START (Simple Triage and Rapid Treatment) triage is a tool that is available even to nonmedical rescue personnel in case of a disaster or mass casualty incident (MCI). In Italy, no data are available on whether application of the START protocol could improve patient outcomes during a disaster or MCI. We aimed to address whether "last-minute" START training of nonmedical personnel during a disaster or MCI would result in more effective triage of patients. METHODS: In this case-control study, 400 nonmedical ambulance crew members were randomly assigned to a non-START or a START group (200 per group). The START group received last-minute START training. Each group examined 6000 patients, obtained from the Emergo Train System (ETS Italy, Bologna, Italy) victims database, and assigned patients a triage code (black-red-yellow-green) along with a reason for the assignment. Each rescuer triaged 30 patients within a 30-minute time frame. Results were analyzed according to Fisher's exact test for a P value<0.01. Under- and over-triage ratios were analyzed as well. RESULTS: The START group completed the evaluations in 15 minutes, whereas the non-START group took 30 minutes. The START group correctly triaged 94.2% of their patients, as opposed to 59.83% of the non-START group (P<0.01). Under- and over-triage were, respectively, 2.73% and 3.08% for the START group versus 13.67% and 26.5% for the non-START group. The non-START group had 458 "preventable deaths" on 6000 cases because of incorrect triage, whereas the START group had 91. CONCLUSIONS: Even a "last-minute" training on the START triage protocol allows nonmedical personnel to better identify and triage the victims of a disaster or MCI, resulting in more effective and efficient medical intervention. (Disaster Med Public Health Preparedness. 2017;page 1 of 5).
- START triage
- nonmedical first responders
- triage accuracy
- triage effectiveness

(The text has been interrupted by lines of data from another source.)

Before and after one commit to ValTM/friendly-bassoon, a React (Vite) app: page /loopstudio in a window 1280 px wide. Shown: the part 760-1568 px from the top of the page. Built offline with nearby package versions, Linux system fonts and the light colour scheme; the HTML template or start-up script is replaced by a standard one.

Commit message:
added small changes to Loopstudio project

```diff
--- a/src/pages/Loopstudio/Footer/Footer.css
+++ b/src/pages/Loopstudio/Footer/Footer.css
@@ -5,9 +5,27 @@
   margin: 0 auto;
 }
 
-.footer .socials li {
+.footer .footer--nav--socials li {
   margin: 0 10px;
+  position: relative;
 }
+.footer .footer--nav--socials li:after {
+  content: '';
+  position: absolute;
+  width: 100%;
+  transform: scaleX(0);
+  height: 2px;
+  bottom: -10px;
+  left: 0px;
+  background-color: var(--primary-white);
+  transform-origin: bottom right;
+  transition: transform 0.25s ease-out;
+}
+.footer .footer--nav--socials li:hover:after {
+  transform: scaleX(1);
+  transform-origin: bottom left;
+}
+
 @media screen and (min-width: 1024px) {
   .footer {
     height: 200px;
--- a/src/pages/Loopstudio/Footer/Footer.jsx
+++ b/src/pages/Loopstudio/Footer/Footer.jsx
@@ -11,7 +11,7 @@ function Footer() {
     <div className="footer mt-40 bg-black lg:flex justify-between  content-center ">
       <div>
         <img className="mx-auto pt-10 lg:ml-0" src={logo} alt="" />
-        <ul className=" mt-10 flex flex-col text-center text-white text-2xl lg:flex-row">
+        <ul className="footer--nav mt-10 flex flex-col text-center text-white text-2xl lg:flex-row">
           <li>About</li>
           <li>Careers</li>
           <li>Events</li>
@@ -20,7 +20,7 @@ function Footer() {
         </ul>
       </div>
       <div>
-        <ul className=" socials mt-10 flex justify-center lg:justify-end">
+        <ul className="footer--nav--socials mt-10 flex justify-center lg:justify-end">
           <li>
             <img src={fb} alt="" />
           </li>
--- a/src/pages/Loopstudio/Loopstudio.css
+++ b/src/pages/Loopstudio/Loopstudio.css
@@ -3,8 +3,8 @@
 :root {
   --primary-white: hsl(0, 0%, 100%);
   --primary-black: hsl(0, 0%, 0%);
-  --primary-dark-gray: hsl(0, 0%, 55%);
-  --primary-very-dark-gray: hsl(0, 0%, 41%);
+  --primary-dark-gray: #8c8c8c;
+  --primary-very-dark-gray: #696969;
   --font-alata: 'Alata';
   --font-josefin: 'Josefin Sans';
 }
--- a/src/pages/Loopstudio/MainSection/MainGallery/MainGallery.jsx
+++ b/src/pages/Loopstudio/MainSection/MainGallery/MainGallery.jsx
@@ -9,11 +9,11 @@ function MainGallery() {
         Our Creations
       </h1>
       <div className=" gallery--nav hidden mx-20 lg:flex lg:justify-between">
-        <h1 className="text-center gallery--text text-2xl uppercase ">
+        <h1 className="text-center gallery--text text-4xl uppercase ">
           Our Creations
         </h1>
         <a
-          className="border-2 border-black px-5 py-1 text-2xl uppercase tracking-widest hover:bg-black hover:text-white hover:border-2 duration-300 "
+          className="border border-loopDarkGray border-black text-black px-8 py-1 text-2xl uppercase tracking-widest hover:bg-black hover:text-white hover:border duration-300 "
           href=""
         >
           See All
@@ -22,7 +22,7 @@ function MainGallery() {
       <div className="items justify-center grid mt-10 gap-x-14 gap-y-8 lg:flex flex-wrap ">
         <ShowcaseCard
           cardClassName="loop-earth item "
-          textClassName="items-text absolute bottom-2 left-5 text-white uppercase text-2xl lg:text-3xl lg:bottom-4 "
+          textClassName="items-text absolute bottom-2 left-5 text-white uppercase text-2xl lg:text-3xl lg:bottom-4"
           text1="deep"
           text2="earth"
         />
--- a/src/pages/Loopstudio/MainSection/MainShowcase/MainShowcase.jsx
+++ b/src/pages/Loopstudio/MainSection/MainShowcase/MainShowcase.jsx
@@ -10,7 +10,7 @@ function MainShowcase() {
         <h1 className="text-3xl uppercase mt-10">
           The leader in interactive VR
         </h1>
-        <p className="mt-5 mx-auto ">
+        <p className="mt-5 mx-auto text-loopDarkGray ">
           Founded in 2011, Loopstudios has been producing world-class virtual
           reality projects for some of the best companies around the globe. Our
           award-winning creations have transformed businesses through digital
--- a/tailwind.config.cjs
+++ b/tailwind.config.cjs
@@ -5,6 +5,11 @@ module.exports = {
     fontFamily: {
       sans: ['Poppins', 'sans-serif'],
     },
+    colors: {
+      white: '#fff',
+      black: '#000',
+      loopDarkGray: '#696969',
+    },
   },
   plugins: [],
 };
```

Badiali, S., Giugni, A., & Marcis, L. (2017). Testing the START Triage Protocol: Can It Improve the Ability of Nonmedical Personnel to Better Triage Patients During Disasters and Mass Casualties Incidents ? Disaster Medicine and Public Health Preparedness, 11(3), 305-309. https://doi.org/10.1017/dmp.2016.151